▶ **RECORDS FOR THE TASK**:
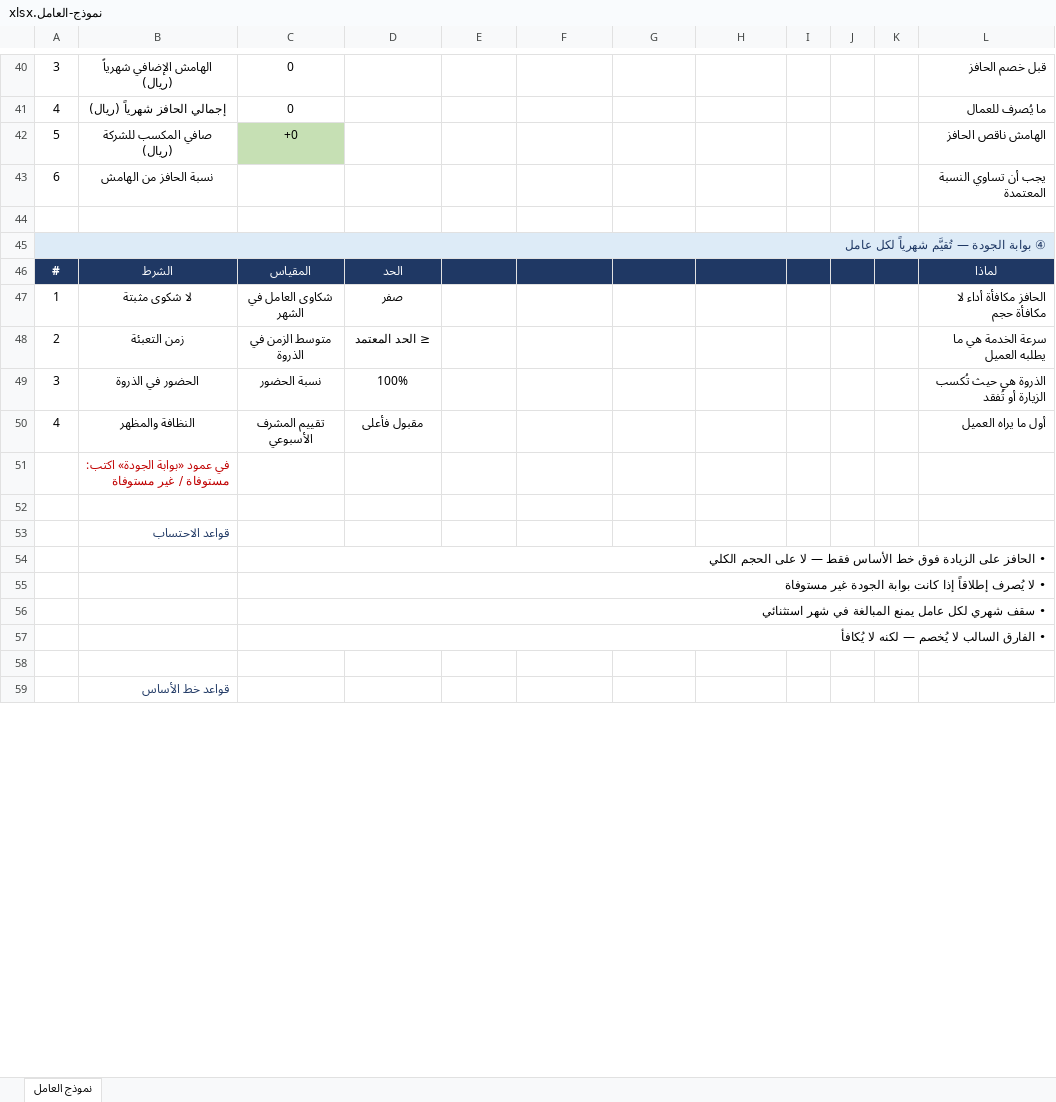
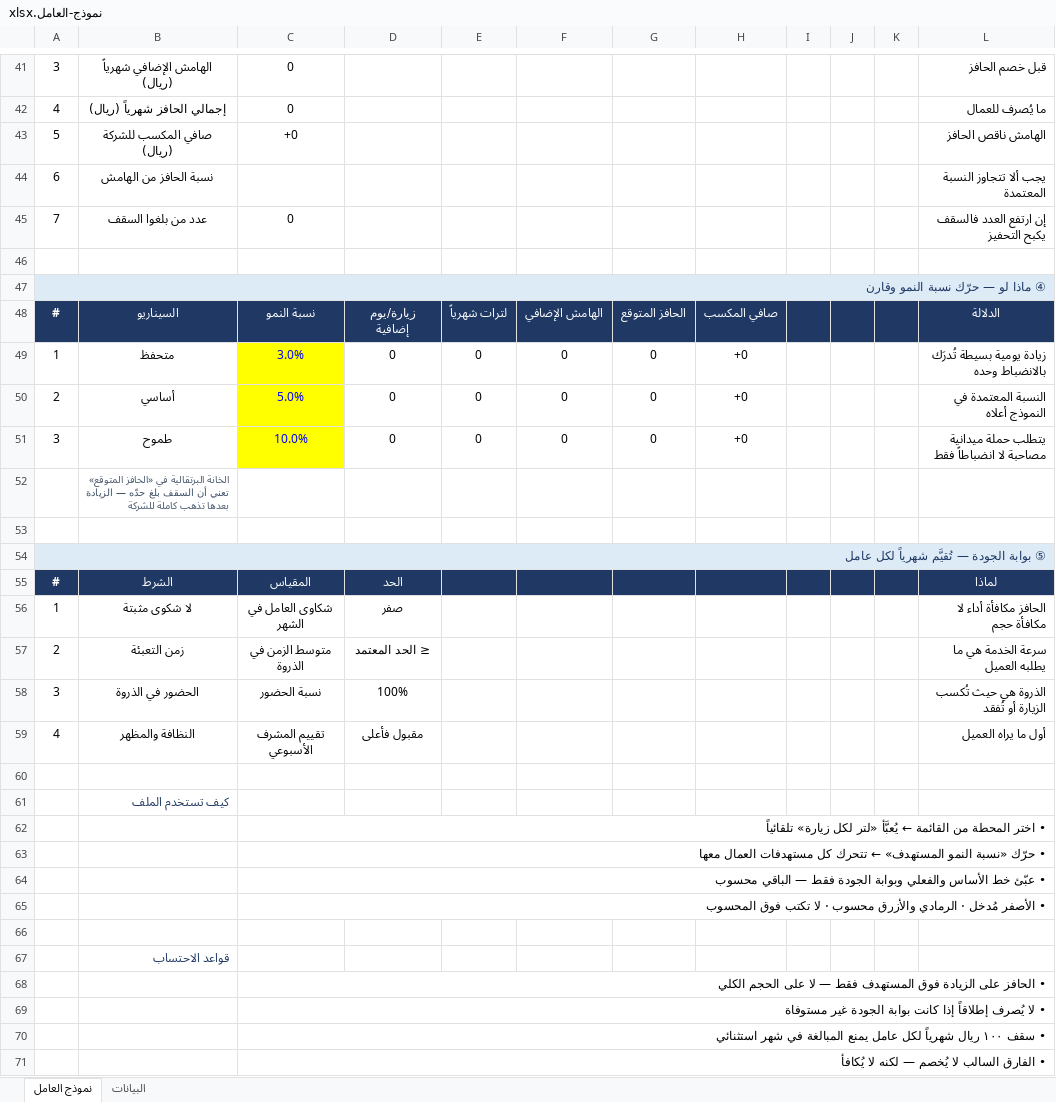
Before and after one commit to darbstations/khadija, an Excel workbook: docs/نموذج-العامل.xlsx, sheet نموذج العامل, drawn as a sheet; only a part is shown, gaps mark what is left out; the shorter side is filled out with more unchanged rows; values as stored, in another font and other column widths than the file's, no borders; conditional formats not drawn; addresses are those after the commit; the diff covers the shown part only; the diff names each change by its address in the sheet, - before the commit and + after, or states it on an @@ line.

```diff
--- a/docs/نموذج-العامل.xlsx (sheet نموذج العامل)
+++ b/docs/نموذج-العامل.xlsx (sheet نموذج العامل)
+sheet tab: البيانات
-C43 fill: #C6E0B4
+C43 fill: none
-L44: يجب أن تساوي النسبة المعتمدة
+L44: يجب ألا تتجاوز النسبة المعتمدة
+row 45: 7 | عدد من بلغوا السقف | 0 |  |  |  |  |  |  |  |  | إن ارتفع العدد فالسقف يكبح التحفيز
-A47: ④ بوابة الجودة — تُقيَّم شهرياً لكل عامل
+A47: ④ ماذا لو — حرّك نسبة النمو وقارن
+row 48: # | السيناريو | نسبة النمو | زيارة/يوم إضافية | لترات شهرياً | الهامش الإضافي | الحافز المتوقع | صافي المكسب |  |  |  | الدلالة
+row 49: 1 | متحفظ | 3.0% | 0 | 0 | 0 | 0 | +0 |  |  |  | زيادة يومية بسيطة تُدرَك بالانضباط وحده
+row 50: 2 | أساسي | 5.0% | 0 | 0 | 0 | 0 | +0 |  |  |  | النسبة المعتمدة في النموذج أعلاه
+row 51: 3 | طموح | 10.0% | 0 | 0 | 0 | 0 | +0 |  |  |  | يتطلب حملة ميدانية مصاحبة لا انضباطاً فقط
+row 52:  | الخانة البرتقالية في «الحافز المتوقع» تعني أن السقف بلغ حدّه — الزيادة بعدها تذهب كاملة للشركة
+row 53: (empty)
+row 54: ⑤ بوابة الجودة — تُقيَّم شهرياً لكل عامل
+row 60: (empty)
-B61: في عمود «بوابة الجودة» اكتب: مستوفاة / غير مستوفاة
+B61: كيف تستخدم الملف
-B61 text colour: #C00000
+B61 text colour: #1F3864
+row 62:  |  | • اختر المحطة من القائمة ← يُعبَّأ «لتر لكل زيارة» تلقائياً
+row 63:  |  | • حرّك «نسبة النمو المستهدف» ← تتحرك كل مستهدفات العمال معها
+row 64:  |  | • عبّئ خط الأساس والفعلي وبوابة الجودة فقط — الباقي محسوب
+row 65:  |  | • الأصفر مُدخل · الرمادي والأزرق محسوب · لا تكتب فوق المحسوب
-C68: …الزيادة فوق خط الأساس فقط —…
+C68: …الزيادة فوق المستهدف فقط —…
-C70: • سقف شهري لكل عامل…
+C70: • سقف ١٠٠ ريال شهرياً لكل عامل…
```
Also changed, not shown: 4 added rows, 3 removed rows, 6 edited cells and cell formats elsewhere in this sheet, formulas that keep their value.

▶ **ASSIGNMENT**: Could you report every line of the material that contains the string "المعتمدة"?

▶ **REPLY TO THE TASK**:
-L44: يجب أن تساوي النسبة المعتمدة
+L44: يجب ألا تتجاوز النسبة المعتمدة
+row 50: 2 | أساسي | 5.0% | 0 | 0 | 0 | 0 | +0 |  |  |  | النسبة المعتمدة في النموذج أعلاه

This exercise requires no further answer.